Today is actually day one! I felt weird, like a different person, when I came into the airport this morning and saw the big picture of myself at the departure hall and at the Shiseido booth. I'm thinking, 'who is this girl'? It doesn't feel real to see myself up there. My first thought was to tell my mum (laughs).
What is the message behind the #StrongSouls campaign, and what are you hoping to communicate across to the audience?
For me, the idea behind Ultimune is that it's not just a product, and putting it on doesn't mean you'll automatically become beautiful. That's only external. It's about looking inside to find your inner self — your strong soul. It's about everyone gathering together, and from within we bring out the collective power of our souls. Because when we gather together, we become greater than we are; in our solidarity we have passion and we have smiles and by sharing in that beauty, we become strong.
Can you share with us how you incorporate Shiseido Ultimune in your daily skincare regime?
I usually practice first before I hit the shower. Then I start with toner, followed by Ultimune, moisturiser, and sunscreen. I do this morning and night. I don't carry it with me when I travel though, as the bottle is too big to bring onboard but as soon as I get to my hotel, I will apply it to revive my skin.
What is your definition of a strong woman? Who do you look up to that has inspired you to be where you are today?
It's my family, of course. Because they taught me how to live life, and they're my inspiration. At the same time, I'm also my own inspiration. I look up to myself — that's most important. Because if I look up to someone else wishing I could be him or her, that's kind of an impossiblity as I'm not that person. I'm me, so I should aspire to be the best version of myself.
As a female dancer, are the challenges or stigma you have faced in your field of work? How have you overcome them?

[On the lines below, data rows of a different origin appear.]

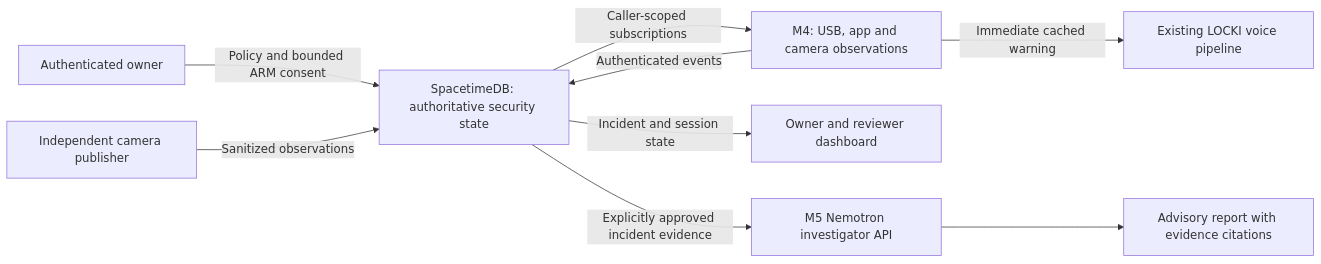
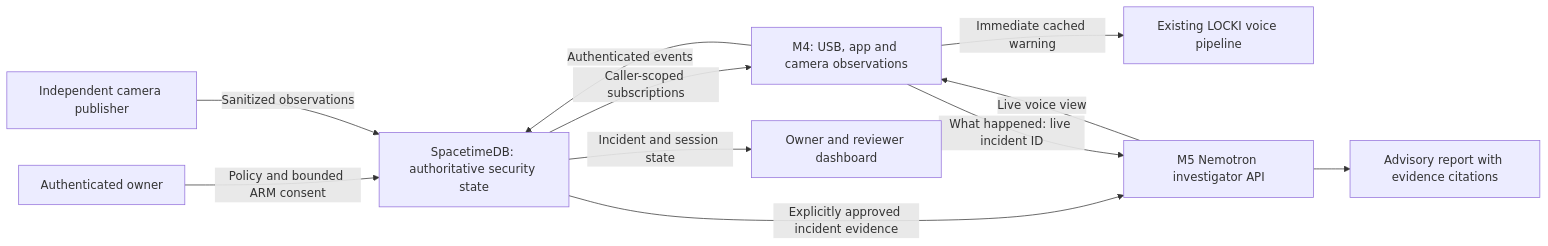
Before and after one commit to Dhruvjain35/locki-airlock: the diagram in README.md, drawn with Mermaid. The commit also changed other lines of this file and 11 other files, not shown here.

````diff
--- a/README.md
+++ b/README.md
@@ -18,11 +18,13 @@
 ```mermaid
 flowchart LR
     Owner[Authenticated owner] -->|Policy and bounded ARM consent| DB[SpacetimeDB: authoritative security state]
     Mac[M4: USB, app and camera observations] -->|Authenticated events| DB
     Jetson[Independent camera publisher] -->|Sanitized observations| DB
     Mac -->|Immediate cached warning| Voice[Existing LOCKI voice pipeline]
     DB -->|Caller-scoped subscriptions| Mac
     DB -->|Incident and session state| Dashboard[Owner and reviewer dashboard]
     DB -->|Explicitly approved incident evidence| Investigator[M5 Nemotron investigator API]
+    Mac -->|What happened: live incident ID| Investigator
+    Investigator -->|Live voice view| Mac
     Investigator --> Report[Advisory report with evidence citations]
 ```
````
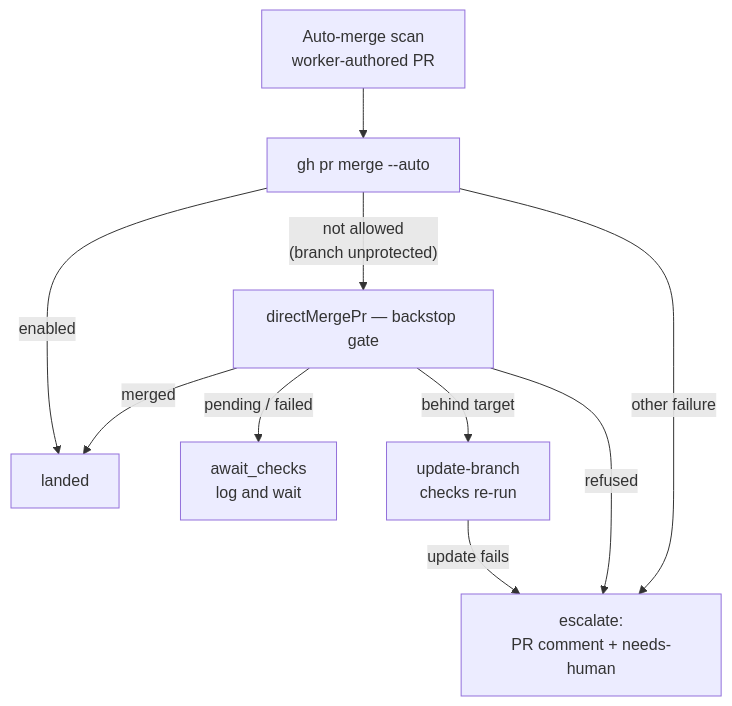
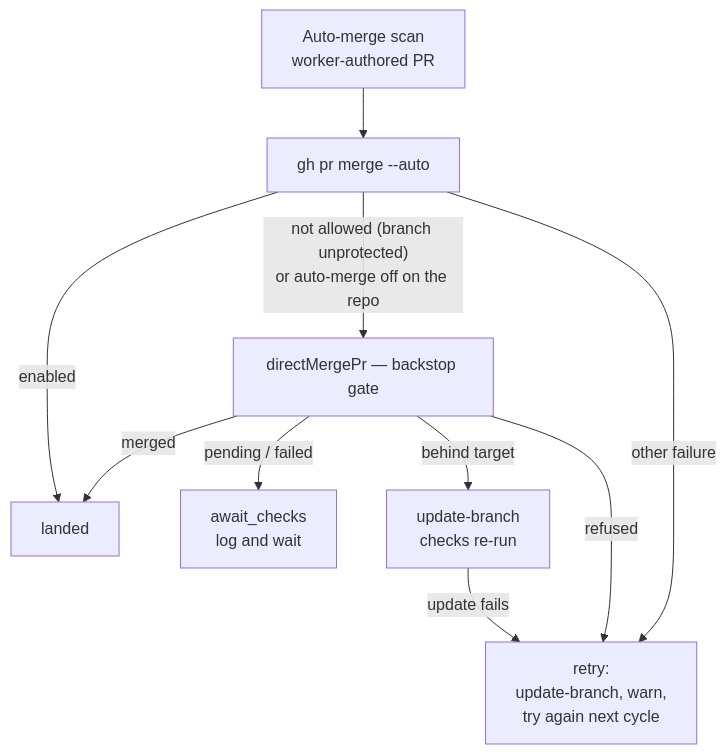
The eighth of 10 diagrams in docs/MERGE.md (stSoftwareAU/VibeCoder), drawn with Mermaid before and after one commit. The commit also changed other lines of this file and 9 other files, not shown here.

First line of the commit message:
Retry a blocked merge instead of handing it to a human (Issue #4304)

````diff
--- a/docs/MERGE.md
+++ b/docs/MERGE.md
@@ -682,12 +688,12 @@
 ```mermaid
 flowchart TD
     A[Auto-merge scan<br/>worker-authored PR] --> B[gh pr merge --auto]
     B -- enabled --> L[landed]
-    B -- "not allowed<br/>(branch unprotected)" --> C[directMergePr — backstop gate]
+    B -- "not allowed (branch unprotected)<br/>or auto-merge off on the repo" --> C[directMergePr — backstop gate]
     B -- other failure --> E
     C -- merged --> L
     C -- "pending / failed" --> W[await_checks<br/>log and wait]
     C -- behind target --> U[update-branch<br/>checks re-run]
-    C -- refused --> E[escalate:<br/>PR comment + needs-human]
+    C -- refused --> E[retry:<br/>update-branch, warn,<br/>try again next cycle]
     U -- update fails --> E
 ```
````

I face them all the time! Ever since I was young, I felt I always had to break barriers. When people think of dancers, it's always as backup for the artist. I don't like that [way of thinking], because dance can be anything. And because I have dance, I can communicate with many people — not by using beautiful languages but with my actions. If I do a happy dance, you can feel the joy. And if I dance sorrowfully, you can feel the sadness. You will feel the emotions, so dance can be many messages.
With that said though, people in the industry are always deciding your roles for you. They have this image of what you should be [as a dancer]. I don't like that, so I'm always trying to break that wall. I'm proud to show the world that I'm here today [as Shiseido's ambassador] and I can tell everyone that I, as a dancer, made it.
Conversely, what are some of your proudest achievements as a dancer? Who have you choreographed for that was particularly memorable for you?
Three years ago, I choreographed for Stevie Wonder and that was huge for me. It was for a commercial for the Japanese fan company TDK, and it was a really amazing experience. Another memorable experience was when I was really young, and I got the chance to work with Rihanna. I was 18 at the time; I went for the audition, it was okay, and then there I was. There have been many famous artists whom I've worked with, so I'm really honoured.